The dance display at the basketball game for Naidoc Week. Brenda Strong

NAIDOC Week a winner

MANY indigenous and non-indigenous people participated in Gladstone NAIDOC week activities last week, including the celebratory march on Friday.

A Gladstone NAIDOC Week committee spokeswoman said there were a lot more non-indigenous people who marched this year, which was pleasing.

The march is about being proud of Aboriginal or Torres Strait Islander descent and showing the richness of Australia’s indigenous cultures.

The majority of Gladstone Regional councillors marched and Cr Clyde Cameron and his band provided musical entertainment at the Marina picnic on Friday.

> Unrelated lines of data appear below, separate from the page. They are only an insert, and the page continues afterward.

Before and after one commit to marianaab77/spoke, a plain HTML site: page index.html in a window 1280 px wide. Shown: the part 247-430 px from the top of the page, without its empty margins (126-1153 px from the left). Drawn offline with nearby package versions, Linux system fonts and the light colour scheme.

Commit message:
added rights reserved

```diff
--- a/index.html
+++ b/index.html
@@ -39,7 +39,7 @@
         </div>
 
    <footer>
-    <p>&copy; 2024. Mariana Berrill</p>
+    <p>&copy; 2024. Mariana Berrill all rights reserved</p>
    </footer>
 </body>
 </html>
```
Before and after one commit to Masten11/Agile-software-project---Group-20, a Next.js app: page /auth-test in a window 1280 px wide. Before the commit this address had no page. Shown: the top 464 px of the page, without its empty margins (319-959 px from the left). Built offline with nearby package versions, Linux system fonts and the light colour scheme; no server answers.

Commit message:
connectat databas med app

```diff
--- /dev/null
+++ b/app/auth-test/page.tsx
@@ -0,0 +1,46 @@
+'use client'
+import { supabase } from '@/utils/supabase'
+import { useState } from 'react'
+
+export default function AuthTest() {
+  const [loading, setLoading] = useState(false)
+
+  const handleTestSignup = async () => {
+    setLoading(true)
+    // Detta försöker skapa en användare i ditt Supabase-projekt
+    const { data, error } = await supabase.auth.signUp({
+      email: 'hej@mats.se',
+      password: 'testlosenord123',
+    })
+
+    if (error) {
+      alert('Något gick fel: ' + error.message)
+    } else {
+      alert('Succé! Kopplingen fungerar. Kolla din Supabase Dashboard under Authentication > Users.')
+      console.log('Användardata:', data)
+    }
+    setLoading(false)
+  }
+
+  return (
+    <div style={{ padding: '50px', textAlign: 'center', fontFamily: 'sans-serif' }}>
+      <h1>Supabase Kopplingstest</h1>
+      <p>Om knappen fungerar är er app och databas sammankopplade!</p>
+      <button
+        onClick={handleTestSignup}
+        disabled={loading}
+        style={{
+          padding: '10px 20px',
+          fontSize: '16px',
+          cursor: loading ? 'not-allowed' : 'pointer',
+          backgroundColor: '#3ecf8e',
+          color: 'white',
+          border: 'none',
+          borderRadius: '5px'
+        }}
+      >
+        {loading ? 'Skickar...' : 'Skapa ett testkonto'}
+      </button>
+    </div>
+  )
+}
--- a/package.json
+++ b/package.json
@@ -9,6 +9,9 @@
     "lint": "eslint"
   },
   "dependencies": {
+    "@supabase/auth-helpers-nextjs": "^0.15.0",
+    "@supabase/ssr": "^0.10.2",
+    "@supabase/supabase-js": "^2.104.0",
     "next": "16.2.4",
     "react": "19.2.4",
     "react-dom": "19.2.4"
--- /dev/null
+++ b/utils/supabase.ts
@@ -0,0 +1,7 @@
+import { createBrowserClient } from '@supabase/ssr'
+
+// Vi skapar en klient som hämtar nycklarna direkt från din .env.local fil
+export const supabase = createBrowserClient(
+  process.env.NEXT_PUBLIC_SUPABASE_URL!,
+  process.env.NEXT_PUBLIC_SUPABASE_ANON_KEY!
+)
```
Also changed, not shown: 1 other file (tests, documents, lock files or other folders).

The picnic was the highlight of the week’s celebrations, with hundreds of people of all ages flocking to the Gladstone Marina to enjoy indigenous culture, music and food.

NAIDOC stands for the National Aboriginal and Islander Day Observance Committee. Its origins can be traced to the emergence of Aboriginal groups in the 1920s which sought to increase awareness in the wider community of the status and treatment of indigenous Australians.

Today, NAIDOC is a celebration of Aboriginal and Torres Strait Islander cultures and an opportunity to recognise the contributions of indigenous Australians in various fields.

Other activities throughout the week included a flag-raising ceremony in front of the Gladstone Regional Council chambers, the Rio Tinto Alcan trivia night, AP LNG sports day, Gladstone Ports Corporation kids cubbyhouse, a three-on-three basketball competition, Rio Tinto picnic at Gladstone Marina and the Gladstone Art Gallery Unsung Heroes presentation.

The 2010 National NAIDOC theme is Unsung Heroes - Closing the Gap by Leading Their Way. Many unsung Aboriginal and Torres Strait Islander people have made huge contributions to Australian society.

‘Unsung heroes’ recognises the part played by the quiet achievers in the Indigenous community, both now and in the past. These heroes lead by taking their own paths, and in doing so, helping other indigenous people to set their own direction for the future.

The theme asserts indigenous ownership of ‘closing the gap’. The gaps that need to be closed include those between indigenous and non-indigenous Australians and gaps in knowledge and understanding.

The golf day at Gladstone was postponed due to wet weather, but will be rescheduled later this month.